Human Rights Watch's Alison Des Forges Award  celebrates the valor of individuals who put their lives on the line to protect the dignity and rights of others. Human Rights Watch collaborates with these courageous activists to create a world in which people live free of violence, discrimination, and oppression.
Currently director of Zimbabwe’s Center for Natural Resource Governance, Farai Maguwu has conducted extensive research documenting horrific abuses taking place in the Marange diamond fields. After the Marange fields were discovered in 2006, they were open to anyone, and illegal mining and smuggling flourished. Maguwu partnered with Human Rights Watch researchers to document  beatings, torture, forced labor, and killings of local villagers in Marange at the hands of soldiers controlled by the Zimbabwe African National Union- Patriotic Front (ZANU-PF), the one-time ruling party that still controls security in the coalition government.
On May 27, 2010, two days after Maguwu met with a monitor from the Kimberley Process Certification Scheme (the world’s diamond control body) to discuss the abuses he uncovered in Marange, Zimbabwean authorities raided his home and offices, and arrested him on charges of providing false information about killings and torture by military officials at the mine. He was imprisoned for more than a month and denied medical care to punish him. The authorities then illegally transferred him to various police cells with deplorable conditions even though he suffered from a serious health condition. Maguwu was released in early July and only finally cleared of all charges in October.
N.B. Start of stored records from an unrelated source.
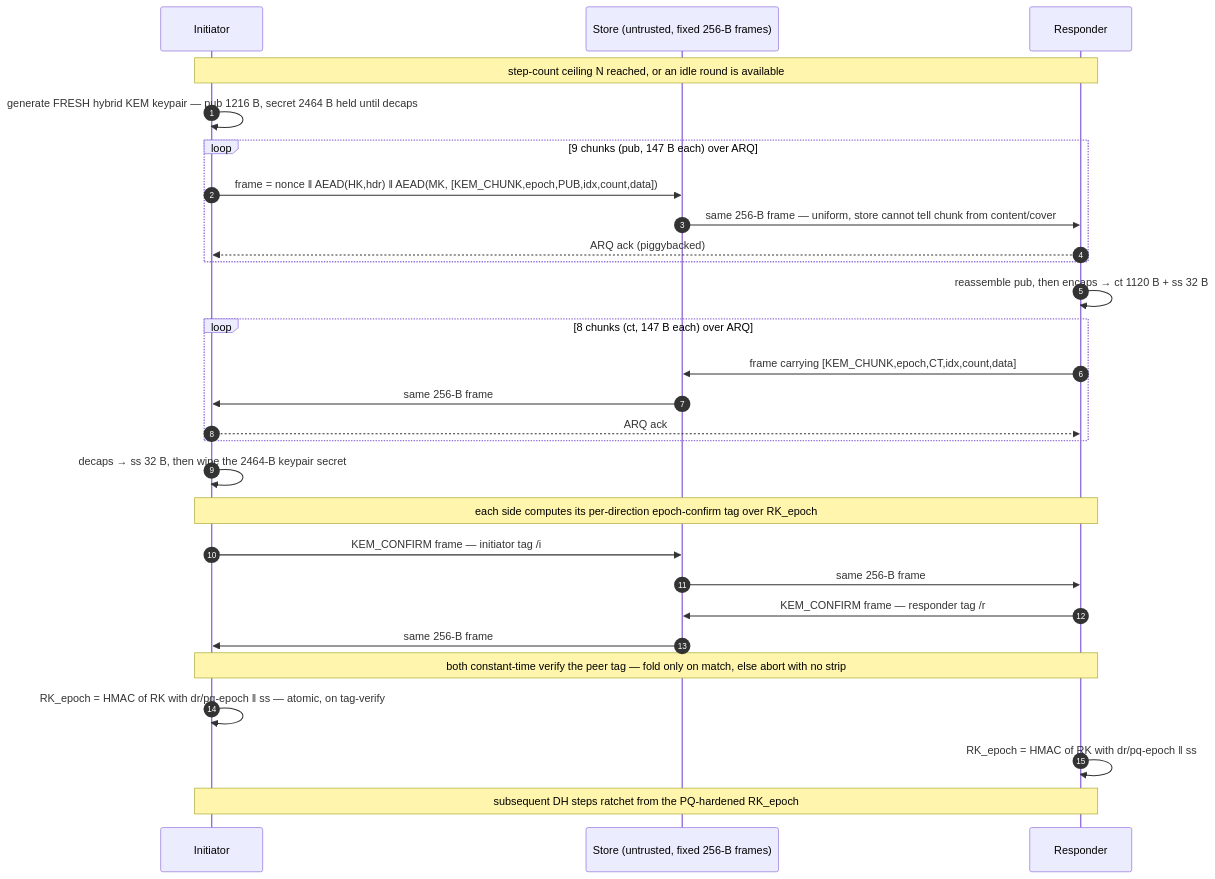
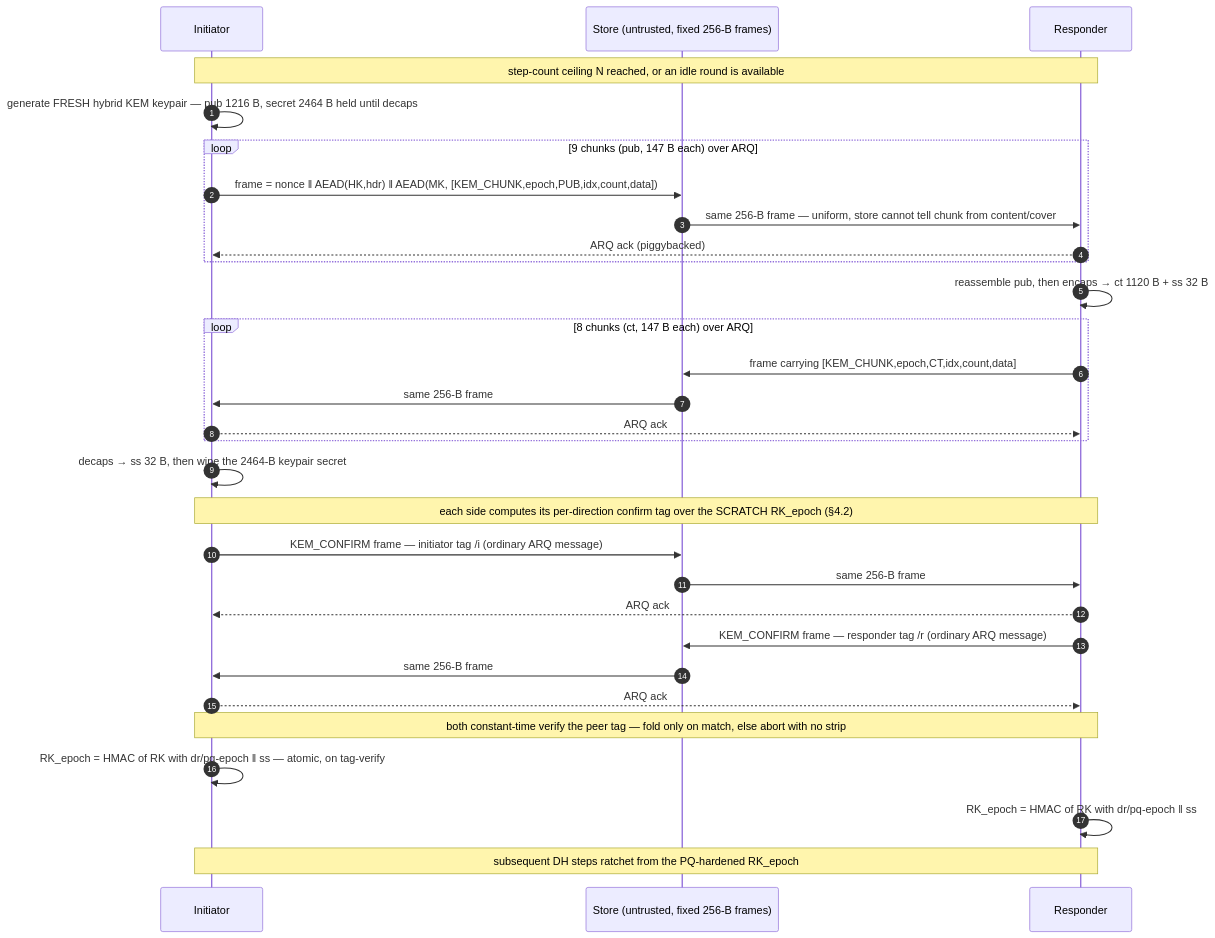
One commit to oluies/Deppis changed the first of 2 diagrams in specs/001-metadata-private-messenger/design/continuous-pq-ratchet.md. Above: the diagram before and after it, drawn with Mermaid. The commit also changed other lines of this file, not shown here.

Commit message:
docs(design): roborev r2 — condition passive-HNDL claim on PQ pairing (default is classical); fix state/sequence diagram ARQ + abort edges

````diff
--- a/specs/001-metadata-private-messenger/design/continuous-pq-ratchet.md
+++ b/specs/001-metadata-private-messenger/design/continuous-pq-ratchet.md
@@ -507,30 +525,32 @@
 ```mermaid
 sequenceDiagram
     autonumber
     participant I as Initiator
     participant S as Store (untrusted, fixed 256-B frames)
     participant R as Responder
     Note over I,R: step-count ceiling N reached, or an idle round is available
     I->>I: generate FRESH hybrid KEM keypair — pub 1216 B, secret 2464 B held until decaps
     loop 9 chunks (pub, 147 B each) over ARQ
         I->>S: frame = nonce ‖ AEAD(HK,hdr) ‖ AEAD(MK, [KEM_CHUNK,epoch,PUB,idx,count,data])
         S->>R: same 256-B frame — uniform, store cannot tell chunk from content/cover
         R-->>I: ARQ ack (piggybacked)
     end
     R->>R: reassemble pub, then encaps → ct 1120 B + ss 32 B
     loop 8 chunks (ct, 147 B each) over ARQ
         R->>S: frame carrying [KEM_CHUNK,epoch,CT,idx,count,data]
         S->>I: same 256-B frame
         I-->>R: ARQ ack
     end
     I->>I: decaps → ss 32 B, then wipe the 2464-B keypair secret
-    Note over I,R: each side computes its per-direction epoch-confirm tag over RK_epoch
-    I->>S: KEM_CONFIRM frame — initiator tag /i
+    Note over I,R: each side computes its per-direction confirm tag over the SCRATCH RK_epoch (§4.2)
+    I->>S: KEM_CONFIRM frame — initiator tag /i (ordinary ARQ message)
     S->>R: same 256-B frame
-    R->>S: KEM_CONFIRM frame — responder tag /r
+    R-->>I: ARQ ack
+    R->>S: KEM_CONFIRM frame — responder tag /r (ordinary ARQ message)
     S->>I: same 256-B frame
+    I-->>R: ARQ ack
     Note over I,R: both constant-time verify the peer tag — fold only on match, else abort with no strip
     I->>I: RK_epoch = HMAC of RK with dr/pq-epoch ‖ ss — atomic, on tag-verify
     R->>R: RK_epoch = HMAC of RK with dr/pq-epoch ‖ ss
     Note over I,R: subsequent DH steps ratchet from the PQ-hardened RK_epoch
 ```
````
His case helped generate international attention to the serious human rights violations taking place in Marange’s diamond fields and led to calls for the Zimbabwean government  to remove its troops from Marange.
Human Rights Watch honors Farai Maguwu for his tremendous courage in exposing abuses in Zimbabwe’s diamond fields and working to end rampant violations of human rights throughout the region.